» Exercise aim: Could you give the data below again exactly, apart from the pictures?

==== Given records ====

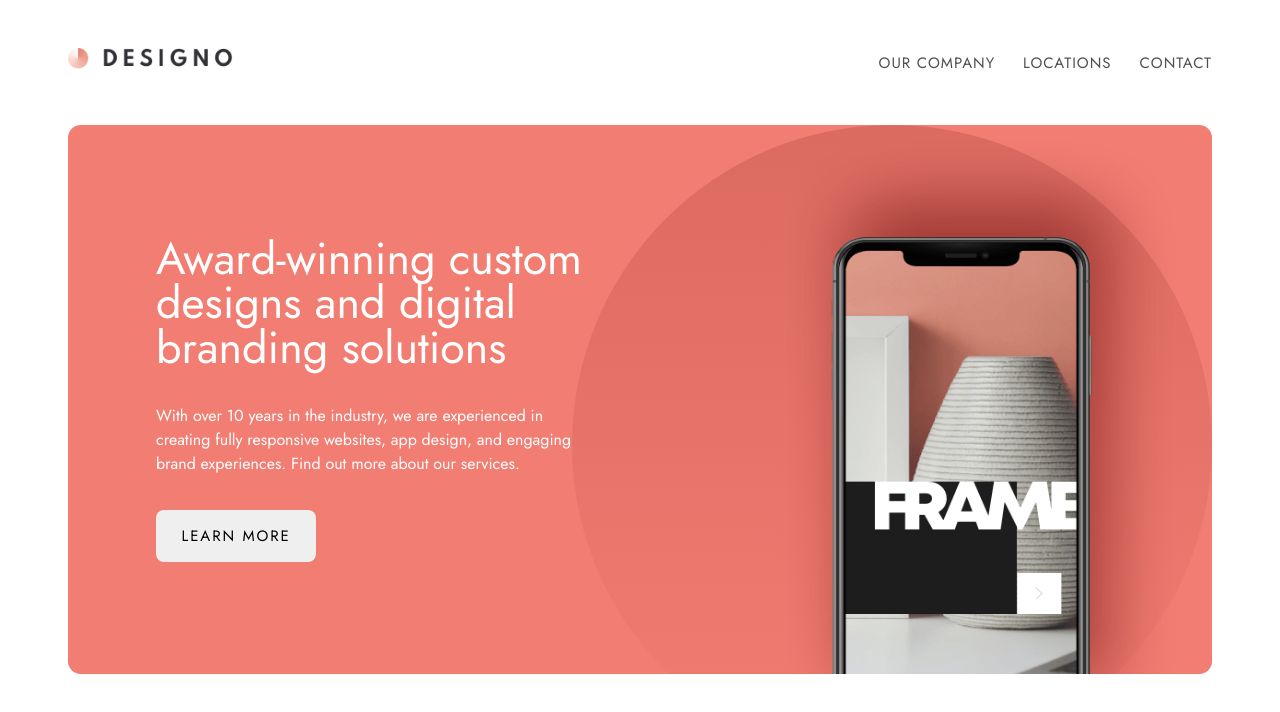
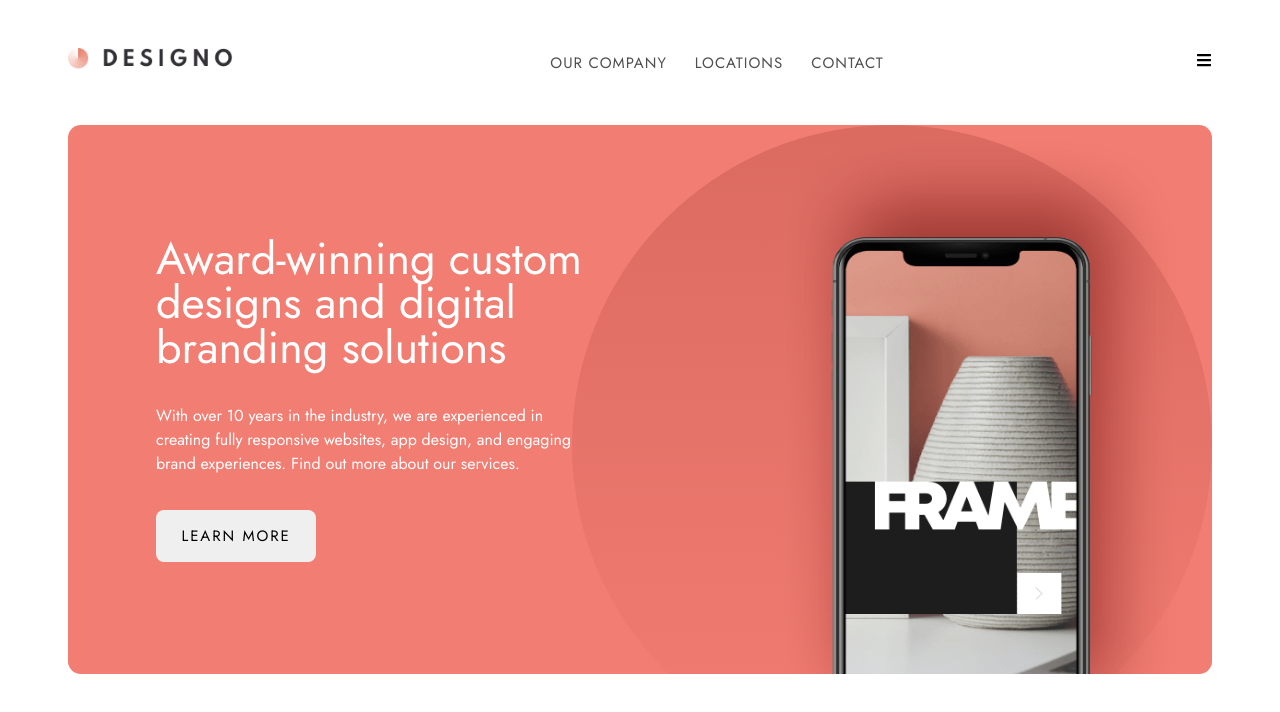
Before and after one commit to fenmow/designo, a Next.js app: page / in a window 1280 px wide. Shown: the top 712 px of the page. Built offline with nearby package versions, Linux system fonts and the light colour scheme.

Commit message:
Testing react-icons for menu icon

```diff
--- a/src/components/Header/Header.tsx
+++ b/src/components/Header/Header.tsx
@@ -4,7 +4,7 @@ import Link from "next/link"
 import Logo from "public/logo-dark.png"
 import Style from "./Header.module.scss"
 import Head from "next/head"
-import { useState } from "react"
+import MenuIcon from "../menuIcon/MenuIcon"
 
 type HeaderProps = {
   menuIsOpen: boolean
@@ -41,7 +41,7 @@ export const Header: React.FC<HeaderProps> = (props: {
           </Link>
         </nav>
 
-        { props.menuIsOpen === false ? (<i className="fa-sharp fa-solid fa-bars" id={Style.icon} onClick={() => props.setMenuIsOpen(true)}></i>)
+        { props.menuIsOpen === false ? ( <MenuIcon></MenuIcon> )
         : (<i className="fa-solid fa-x" id={Style.icon} onClick={() => props.setMenuIsOpen(false)}></i>) }
       </header>
     </>
--- /dev/null
+++ b/src/components/menuIcon/MenuIcon.tsx
@@ -0,0 +1,11 @@
+import { FaBars } from "react-icons/fa";
+
+const MenuIcon: React.FC = () => {
+  return (
+    <div>
+      <FaBars />
+    </div>
+  )
+}
+
+export default MenuIcon
```
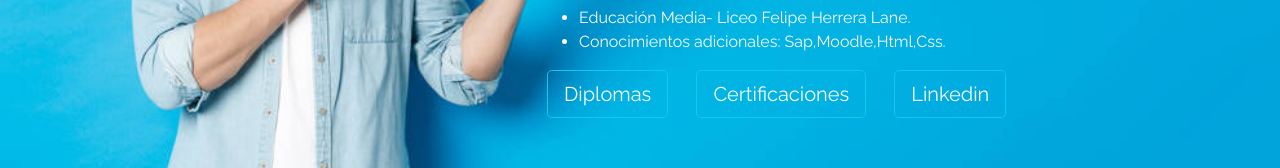
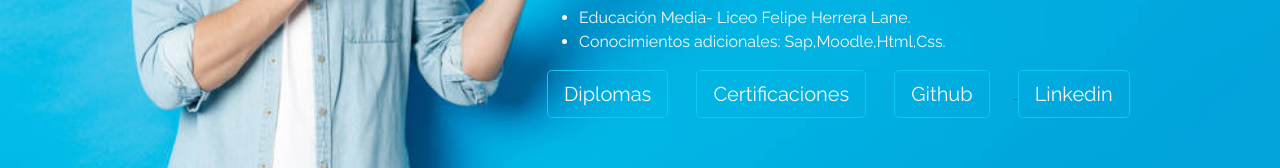
Before and after one commit to felix20100/curriculum, a plain HTML site: page index.html in a window 1280 px wide. Shown: the part 426-594 px from the top of the page. Drawn offline with nearby package versions, Linux system fonts and the light colour scheme.

Commit message:
primer commit

```diff
--- a/index.html
+++ b/index.html
@@ -80,6 +80,12 @@
             <button class="btn btn-lg btn-outline-info text-light me-4">
               Certificaciones
             </button>
+            <a href= "https://github.com/felix20100?tab=repositories">
+              <button class="btn btn-lg btn-outline-info text-light me-4">
+                Github
+              </button>
+
+            </a>
             <a href= "https://www.linkedin.com/in/felipe-andrés-pincheira-pincheira-1090b821b">
               <button class="btn btn-lg btn-outline-info text-light me-4">
                 Linkedin
```
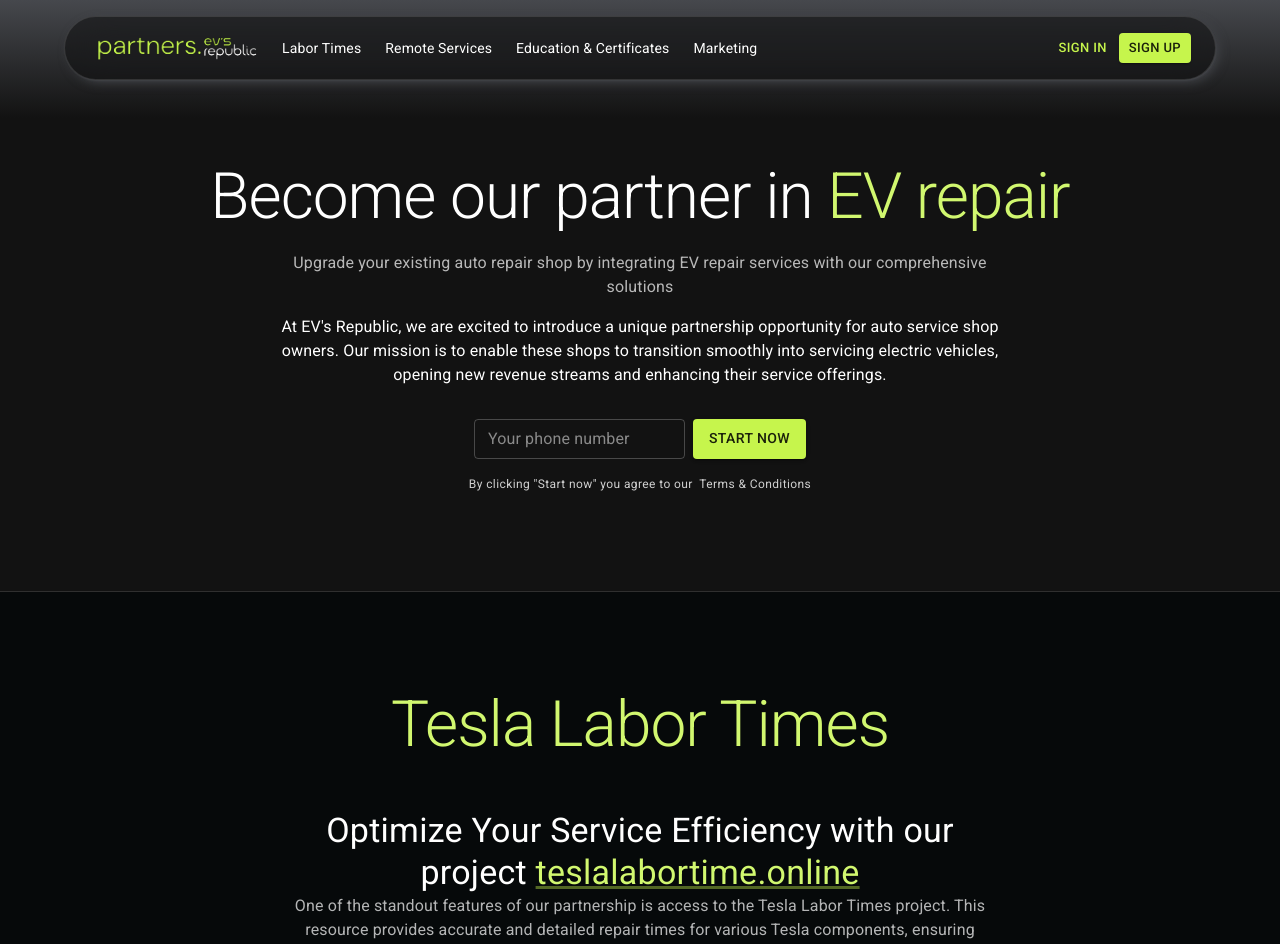
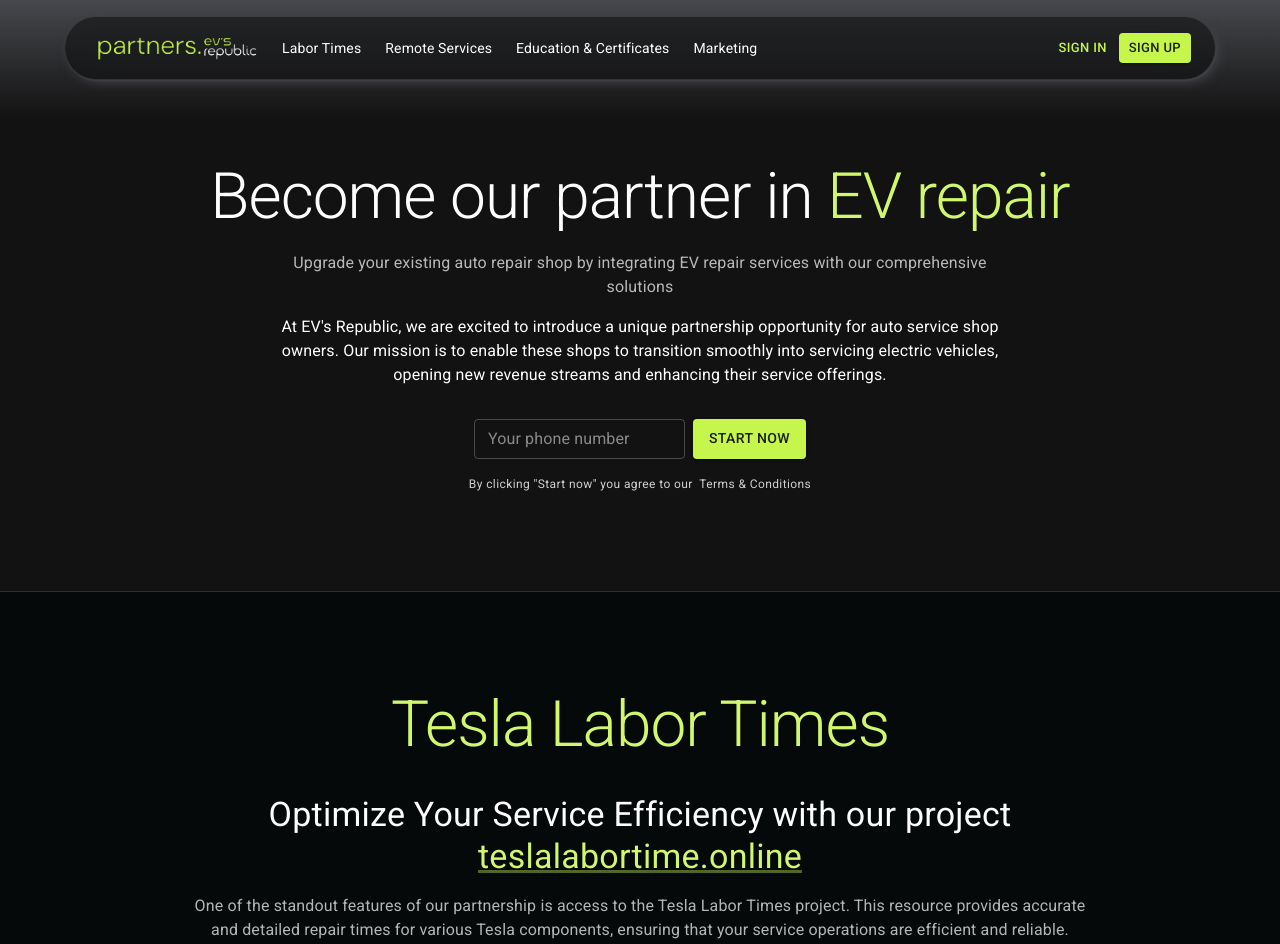
Before and after one commit to ArturLobur/evsrepublic-partnership, a React (Vite) app: page / in a window 1280 px wide. Shown: the top 944 px of the page. Built offline with nearby package versions, Linux system fonts and the light colour scheme.

Commit message:
feat: change text 2

```diff
--- a/src/components/About.tsx
+++ b/src/components/About.tsx
@@ -59,7 +59,7 @@ export default function About() {
             variant="h1"
             sx={{
               display: "flex",
-              flexDirection: {xs: "column", md: "row"},
+              flexDirection: {xs: "column", lg: "row"},
               alignSelf: "center",
               textAlign: "center",
               fontSize: "clamp(3.5rem, 10vw, 4rem)",
--- a/src/components/LaborTimes.tsx
+++ b/src/components/LaborTimes.tsx
@@ -112,38 +112,33 @@ export default function LaborTimes() {
           gap: {xs: 3, sm: 6},
         }}
       >
-        <Box
-          sx={{
-            width: {sm: "100%", md: "60%"},
-            textAlign: {sm: "left", md: "center"},
-          }}
-        >
+        <Stack spacing={2} useFlexGap sx={{width: {xs: "100%", sm: "80%"}}}>
           <Typography
-            textAlign="center"
             variant="h1"
             sx={{
-              mb: 6,
-              fontSize: "clamp(3rem, 10vw, 4rem)",
-              color: (theme) =>
-                theme.palette.mode === "light"
-                  ? "primary.main"
-                  : "primary.light",
+              mb: 2,
+              display: "flex",
+              flexDirection: {xs: "column", md: "row"},
+              alignSelf: "center",
+              textAlign: "center",
+              fontSize: "clamp(3.5rem, 10vw, 4rem)",
+              color: "primary.light",
             }}
           >
             Tesla Labor Times
           </Typography>
 
-          <Typography component="h2" variant="h4">
-            Optimize Your Service Efficiency with our project&nbsp;
+          <Typography
+            component="h2"
+            variant="h4"
+            sx={{textAlign: {xs: "center"}}}
+          >
+            Optimize Your Service Efficiency with our project
             <Link href="https://teslalabortime.online/">
               <Typography
-                component="span"
                 variant="h4"
                 sx={{
-                  color: (theme) =>
-                    theme.palette.mode === "light"
-                      ? "primary.main"
-                      : "primary.light",
+                  color: "primary.light",
                 }}
               >
                 teslalabortime.online
@@ -162,7 +157,7 @@ export default function LaborTimes() {
             detailed repair times for various Tesla components, ensuring that
             your service operations are efficient and reliable.
           </Typography>
-        </Box>
+        </Stack>
         <Box
           sx={{
             width: {sm: "100%", md: "60%"},
```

====

» Answer for the task:
Before and after one commit to fenmow/designo, a Next.js app: page / in a window 1280 px wide. Shown: the top 712 px of the page. Built offline with nearby package versions, Linux system fonts and the light colour scheme.

Commit message:
Testing react-icons for menu icon

```diff
--- a/src/components/Header/Header.tsx
+++ b/src/components/Header/Header.tsx
@@ -4,7 +4,7 @@ import Link from "next/link"
 import Logo from "public/logo-dark.png"
 import Style from "./Header.module.scss"
 import Head from "next/head"
-import { useState } from "react"
+import MenuIcon from "../menuIcon/MenuIcon"
 
 type HeaderProps = {
   menuIsOpen: boolean
@@ -41,7 +41,7 @@ export const Header: React.FC<HeaderProps> = (props: {
           </Link>
         </nav>
 
-        { props.menuIsOpen === false ? (<i className="fa-sharp fa-solid fa-bars" id={Style.icon} onClick={() => props.setMenuIsOpen(true)}></i>)
+        { props.menuIsOpen === false ? ( <MenuIcon></MenuIcon> )
         : (<i className="fa-solid fa-x" id={Style.icon} onClick={() => props.setMenuIsOpen(false)}></i>) }
       </header>
     </>
--- /dev/null
+++ b/src/components/menuIcon/MenuIcon.tsx
@@ -0,0 +1,11 @@
+import { FaBars } from "react-icons/fa";
+
+const MenuIcon: React.FC = () => {
+  return (
+    <div>
+      <FaBars />
+    </div>
+  )
+}
+
+export default MenuIcon
```
Before and after one commit to felix20100/curriculum, a plain HTML site: page index.html in a window 1280 px wide. Shown: the part 426-594 px from the top of the page. Drawn offline with nearby package versions, Linux system fonts and the light colour scheme.

Commit message:
primer commit

```diff
--- a/index.html
+++ b/index.html
@@ -80,6 +80,12 @@
             <button class="btn btn-lg btn-outline-info text-light me-4">
               Certificaciones
             </button>
+            <a href= "https://github.com/felix20100?tab=repositories">
+              <button class="btn btn-lg btn-outline-info text-light me-4">
+                Github
+              </button>
+
+            </a>
             <a href= "https://www.linkedin.com/in/felipe-andrés-pincheira-pincheira-1090b821b">
               <button class="btn btn-lg btn-outline-info text-light me-4">
                 Linkedin
```
Before and after one commit to ArturLobur/evsrepublic-partnership, a React (Vite) app: page / in a window 1280 px wide. Shown: the top 944 px of the page. Built offline with nearby package versions, Linux system fonts and the light colour scheme.

Commit message:
feat: change text 2

```diff
--- a/src/components/About.tsx
+++ b/src/components/About.tsx
@@ -59,7 +59,7 @@ export default function About() {
             variant="h1"
             sx={{
               display: "flex",
-              flexDirection: {xs: "column", md: "row"},
+              flexDirection: {xs: "column", lg: "row"},
               alignSelf: "center",
               textAlign: "center",
               fontSize: "clamp(3.5rem, 10vw, 4rem)",
--- a/src/components/LaborTimes.tsx
+++ b/src/components/LaborTimes.tsx
@@ -112,38 +112,33 @@ export default function LaborTimes() {
           gap: {xs: 3, sm: 6},
         }}
       >
-        <Box
-          sx={{
-            width: {sm: "100%", md: "60%"},
-            textAlign: {sm: "left", md: "center"},
-          }}
-        >
+        <Stack spacing={2} useFlexGap sx={{width: {xs: "100%", sm: "80%"}}}>
           <Typography
-            textAlign="center"
             variant="h1"
             sx={{
-              mb: 6,
-              fontSize: "clamp(3rem, 10vw, 4rem)",
-              color: (theme) =>
-                theme.palette.mode === "light"
-                  ? "primary.main"
-                  : "primary.light",
+              mb: 2,
+              display: "flex",
+              flexDirection: {xs: "column", md: "row"},
+              alignSelf: "center",
+              textAlign: "center",
+              fontSize: "clamp(3.5rem, 10vw, 4rem)",
+              color: "primary.light",
             }}
           >
             Tesla Labor Times
           </Typography>
 
-          <Typography component="h2" variant="h4">
-            Optimize Your Service Efficiency with our project&nbsp;
+          <Typography
+            component="h2"
+            variant="h4"
+            sx={{textAlign: {xs: "center"}}}
+          >
+            Optimize Your Service Efficiency with our project
             <Link href="https://teslalabortime.online/">
               <Typography
-                component="span"
                 variant="h4"
                 sx={{
-                  color: (theme) =>
-                    theme.palette.mode === "light"
-                      ? "primary.main"
-                      : "primary.light",
+                  color: "primary.light",
                 }}
               >
                 teslalabortime.online
@@ -162,7 +157,7 @@ export default function LaborTimes() {
             detailed repair times for various Tesla components, ensuring that
             your service operations are efficient and reliable.
           </Typography>
-        </Box>
+        </Stack>
         <Box
           sx={{
             width: {sm: "100%", md: "60%"},
```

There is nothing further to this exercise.